** WHAT NEEDS TO BE DONE **
Every entry must reappear in your answer exactly as written, though its pictures must not.

========

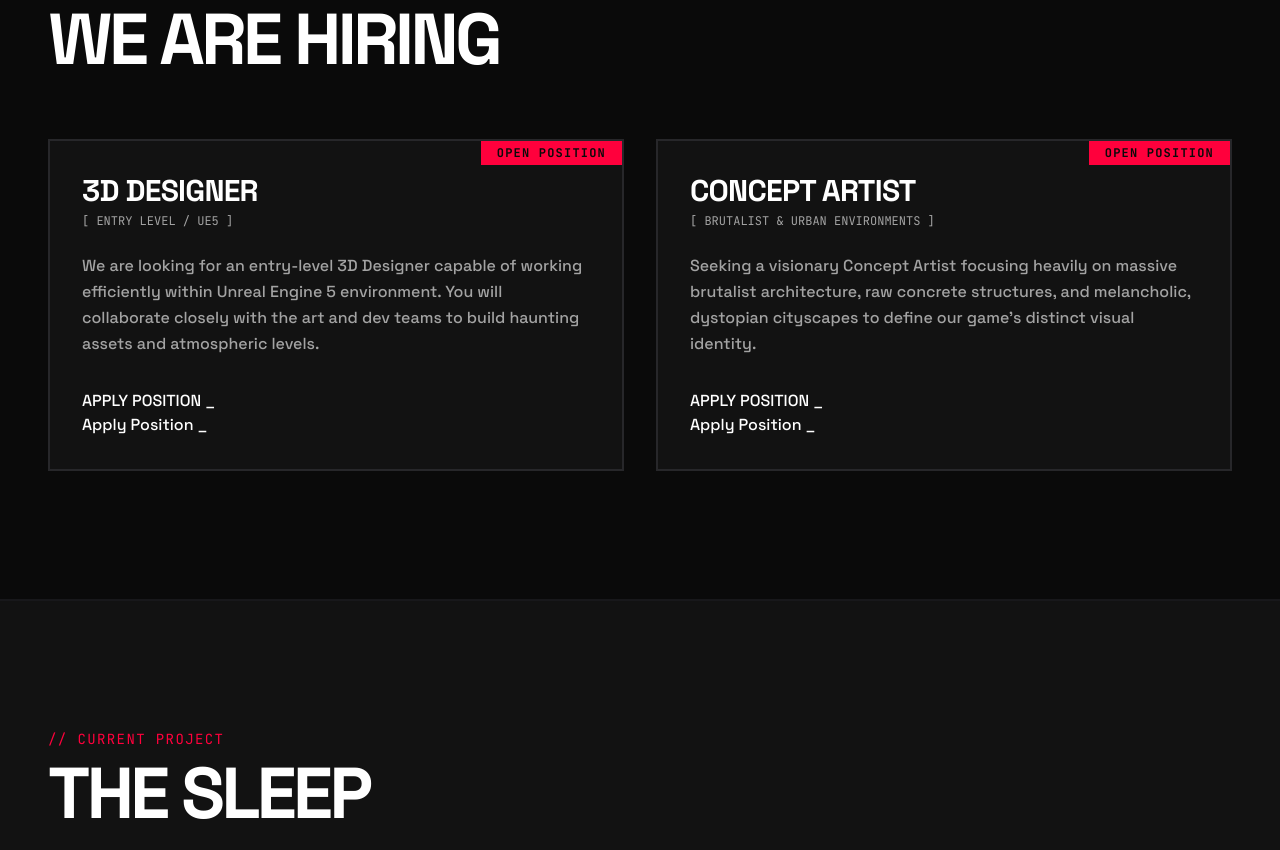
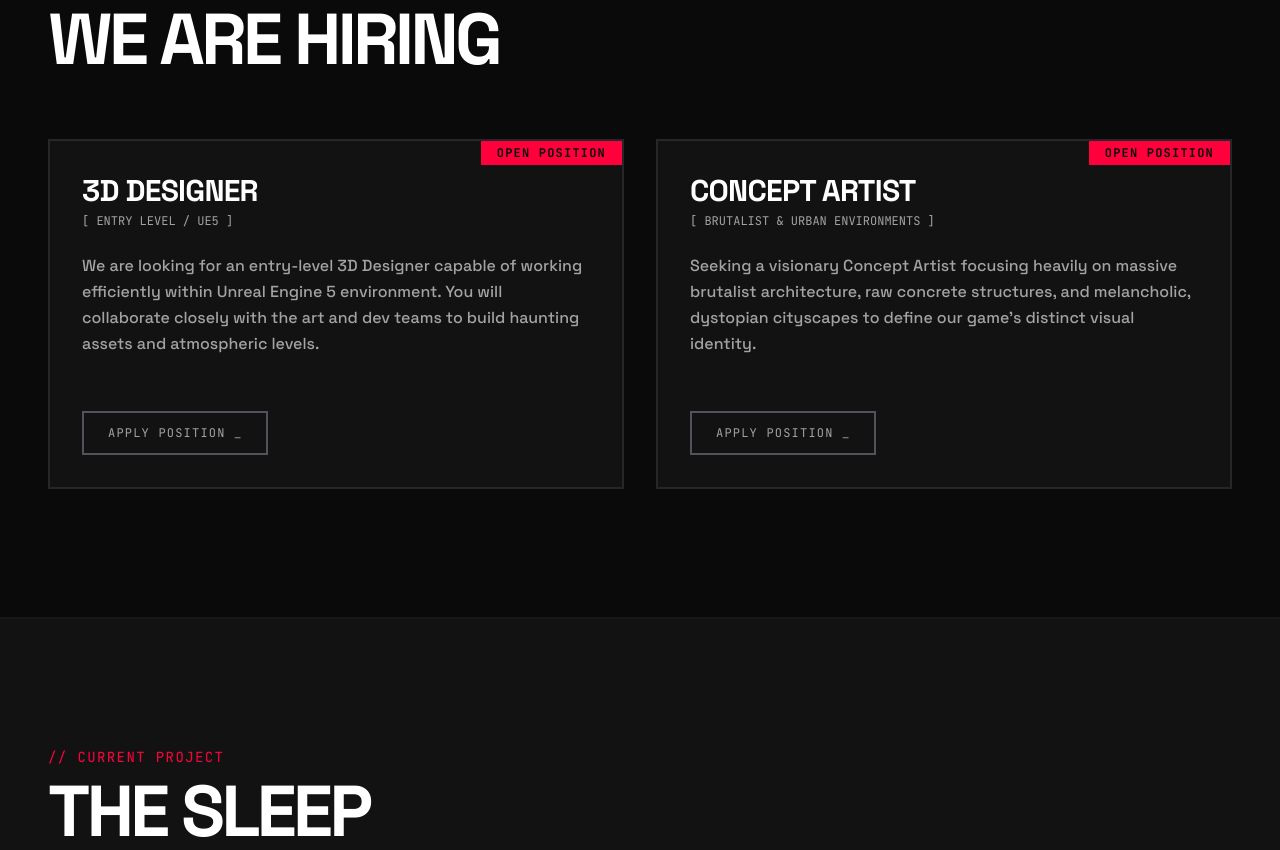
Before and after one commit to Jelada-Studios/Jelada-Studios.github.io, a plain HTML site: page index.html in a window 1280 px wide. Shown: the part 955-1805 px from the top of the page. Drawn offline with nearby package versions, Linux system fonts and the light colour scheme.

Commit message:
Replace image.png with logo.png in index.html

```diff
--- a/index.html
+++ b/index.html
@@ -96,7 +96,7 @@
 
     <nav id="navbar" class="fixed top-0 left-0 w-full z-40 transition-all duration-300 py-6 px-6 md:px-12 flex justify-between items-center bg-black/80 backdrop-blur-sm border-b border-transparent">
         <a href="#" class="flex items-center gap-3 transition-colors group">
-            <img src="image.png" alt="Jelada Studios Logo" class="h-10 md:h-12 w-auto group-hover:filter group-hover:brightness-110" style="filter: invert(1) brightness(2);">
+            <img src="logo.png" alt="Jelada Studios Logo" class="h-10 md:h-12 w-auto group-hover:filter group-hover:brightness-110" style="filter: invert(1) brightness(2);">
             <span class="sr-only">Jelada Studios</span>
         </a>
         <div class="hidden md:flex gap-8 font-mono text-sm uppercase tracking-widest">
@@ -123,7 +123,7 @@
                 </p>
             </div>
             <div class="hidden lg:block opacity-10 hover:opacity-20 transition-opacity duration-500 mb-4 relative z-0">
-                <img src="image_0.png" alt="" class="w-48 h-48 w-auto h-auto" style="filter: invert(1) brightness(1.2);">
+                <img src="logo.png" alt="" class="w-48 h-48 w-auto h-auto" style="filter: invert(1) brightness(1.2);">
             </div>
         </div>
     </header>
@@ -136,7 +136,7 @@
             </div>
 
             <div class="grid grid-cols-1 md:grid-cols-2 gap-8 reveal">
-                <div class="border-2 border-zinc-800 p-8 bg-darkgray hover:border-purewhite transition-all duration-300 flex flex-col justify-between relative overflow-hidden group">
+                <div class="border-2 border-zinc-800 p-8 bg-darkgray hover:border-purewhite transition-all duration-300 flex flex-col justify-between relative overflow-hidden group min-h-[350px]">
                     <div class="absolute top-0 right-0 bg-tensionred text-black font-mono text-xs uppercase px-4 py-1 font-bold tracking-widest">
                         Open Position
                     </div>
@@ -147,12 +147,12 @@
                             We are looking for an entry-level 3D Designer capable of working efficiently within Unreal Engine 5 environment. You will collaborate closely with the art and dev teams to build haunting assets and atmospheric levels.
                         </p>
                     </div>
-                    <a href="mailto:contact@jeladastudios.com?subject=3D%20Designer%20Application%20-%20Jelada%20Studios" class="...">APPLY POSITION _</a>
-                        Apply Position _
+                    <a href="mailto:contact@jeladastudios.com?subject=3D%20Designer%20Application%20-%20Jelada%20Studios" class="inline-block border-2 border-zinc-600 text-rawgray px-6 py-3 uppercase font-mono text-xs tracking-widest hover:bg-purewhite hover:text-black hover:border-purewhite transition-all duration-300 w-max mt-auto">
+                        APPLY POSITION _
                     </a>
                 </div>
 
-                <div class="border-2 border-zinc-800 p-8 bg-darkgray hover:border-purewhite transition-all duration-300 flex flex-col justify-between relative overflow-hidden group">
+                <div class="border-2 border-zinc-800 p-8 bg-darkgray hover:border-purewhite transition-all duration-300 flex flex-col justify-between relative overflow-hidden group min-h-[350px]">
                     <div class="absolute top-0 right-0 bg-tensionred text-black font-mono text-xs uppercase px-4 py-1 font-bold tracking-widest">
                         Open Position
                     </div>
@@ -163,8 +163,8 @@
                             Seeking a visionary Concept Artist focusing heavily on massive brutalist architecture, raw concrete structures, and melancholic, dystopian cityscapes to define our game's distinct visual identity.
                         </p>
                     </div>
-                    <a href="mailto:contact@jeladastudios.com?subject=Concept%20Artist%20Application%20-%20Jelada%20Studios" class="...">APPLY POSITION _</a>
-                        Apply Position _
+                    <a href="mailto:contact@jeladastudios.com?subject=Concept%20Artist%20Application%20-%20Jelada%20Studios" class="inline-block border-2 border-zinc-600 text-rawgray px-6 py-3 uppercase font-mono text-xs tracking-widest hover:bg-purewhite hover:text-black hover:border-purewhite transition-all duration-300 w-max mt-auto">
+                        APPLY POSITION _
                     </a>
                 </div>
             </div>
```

========

** ANSWER TO THIS PROBLEM **
Before and after one commit to Jelada-Studios/Jelada-Studios.github.io, a plain HTML site: page index.html in a window 1280 px wide. Shown: the part 955-1805 px from the top of the page. Drawn offline with nearby package versions, Linux system fonts and the light colour scheme.

Commit message:
Replace image.png with logo.png in index.html

```diff
--- a/index.html
+++ b/index.html
@@ -96,7 +96,7 @@
 
     <nav id="navbar" class="fixed top-0 left-0 w-full z-40 transition-all duration-300 py-6 px-6 md:px-12 flex justify-between items-center bg-black/80 backdrop-blur-sm border-b border-transparent">
         <a href="#" class="flex items-center gap-3 transition-colors group">
-            <img src="image.png" alt="Jelada Studios Logo" class="h-10 md:h-12 w-auto group-hover:filter group-hover:brightness-110" style="filter: invert(1) brightness(2);">
+            <img src="logo.png" alt="Jelada Studios Logo" class="h-10 md:h-12 w-auto group-hover:filter group-hover:brightness-110" style="filter: invert(1) brightness(2);">
             <span class="sr-only">Jelada Studios</span>
         </a>
         <div class="hidden md:flex gap-8 font-mono text-sm uppercase tracking-widest">
@@ -123,7 +123,7 @@
                 </p>
             </div>
             <div class="hidden lg:block opacity-10 hover:opacity-20 transition-opacity duration-500 mb-4 relative z-0">
-                <img src="image_0.png" alt="" class="w-48 h-48 w-auto h-auto" style="filter: invert(1) brightness(1.2);">
+                <img src="logo.png" alt="" class="w-48 h-48 w-auto h-auto" style="filter: invert(1) brightness(1.2);">
             </div>
         </div>
     </header>
@@ -136,7 +136,7 @@
             </div>
 
             <div class="grid grid-cols-1 md:grid-cols-2 gap-8 reveal">
-                <div class="border-2 border-zinc-800 p-8 bg-darkgray hover:border-purewhite transition-all duration-300 flex flex-col justify-between relative overflow-hidden group">
+                <div class="border-2 border-zinc-800 p-8 bg-darkgray hover:border-purewhite transition-all duration-300 flex flex-col justify-between relative overflow-hidden group min-h-[350px]">
                     <div class="absolute top-0 right-0 bg-tensionred text-black font-mono text-xs uppercase px-4 py-1 font-bold tracking-widest">
                         Open Position
                     </div>
@@ -147,12 +147,12 @@
                             We are looking for an entry-level 3D Designer capable of working efficiently within Unreal Engine 5 environment. You will collaborate closely with the art and dev teams to build haunting assets and atmospheric levels.
                         </p>
                     </div>
-                    <a href="mailto:contact@jeladastudios.com?subject=3D%20Designer%20Application%20-%20Jelada%20Studios" class="...">APPLY POSITION _</a>
-                        Apply Position _
+                    <a href="mailto:contact@jeladastudios.com?subject=3D%20Designer%20Application%20-%20Jelada%20Studios" class="inline-block border-2 border-zinc-600 text-rawgray px-6 py-3 uppercase font-mono text-xs tracking-widest hover:bg-purewhite hover:text-black hover:border-purewhite transition-all duration-300 w-max mt-auto">
+                        APPLY POSITION _
                     </a>
                 </div>
 
-                <div class="border-2 border-zinc-800 p-8 bg-darkgray hover:border-purewhite transition-all duration-300 flex flex-col justify-between relative overflow-hidden group">
+                <div class="border-2 border-zinc-800 p-8 bg-darkgray hover:border-purewhite transition-all duration-300 flex flex-col justify-between relative overflow-hidden group min-h-[350px]">
                     <div class="absolute top-0 right-0 bg-tensionred text-black font-mono text-xs uppercase px-4 py-1 font-bold tracking-widest">
                         Open Position
                     </div>
@@ -163,8 +163,8 @@
                             Seeking a visionary Concept Artist focusing heavily on massive brutalist architecture, raw concrete structures, and melancholic, dystopian cityscapes to define our game's distinct visual identity.
                         </p>
                     </div>
-                    <a href="mailto:contact@jeladastudios.com?subject=Concept%20Artist%20Application%20-%20Jelada%20Studios" class="...">APPLY POSITION _</a>
-                        Apply Position _
+                    <a href="mailto:contact@jeladastudios.com?subject=Concept%20Artist%20Application%20-%20Jelada%20Studios" class="inline-block border-2 border-zinc-600 text-rawgray px-6 py-3 uppercase font-mono text-xs tracking-widest hover:bg-purewhite hover:text-black hover:border-purewhite transition-all duration-300 w-max mt-auto">
+                        APPLY POSITION _
                     </a>
                 </div>
             </div>
```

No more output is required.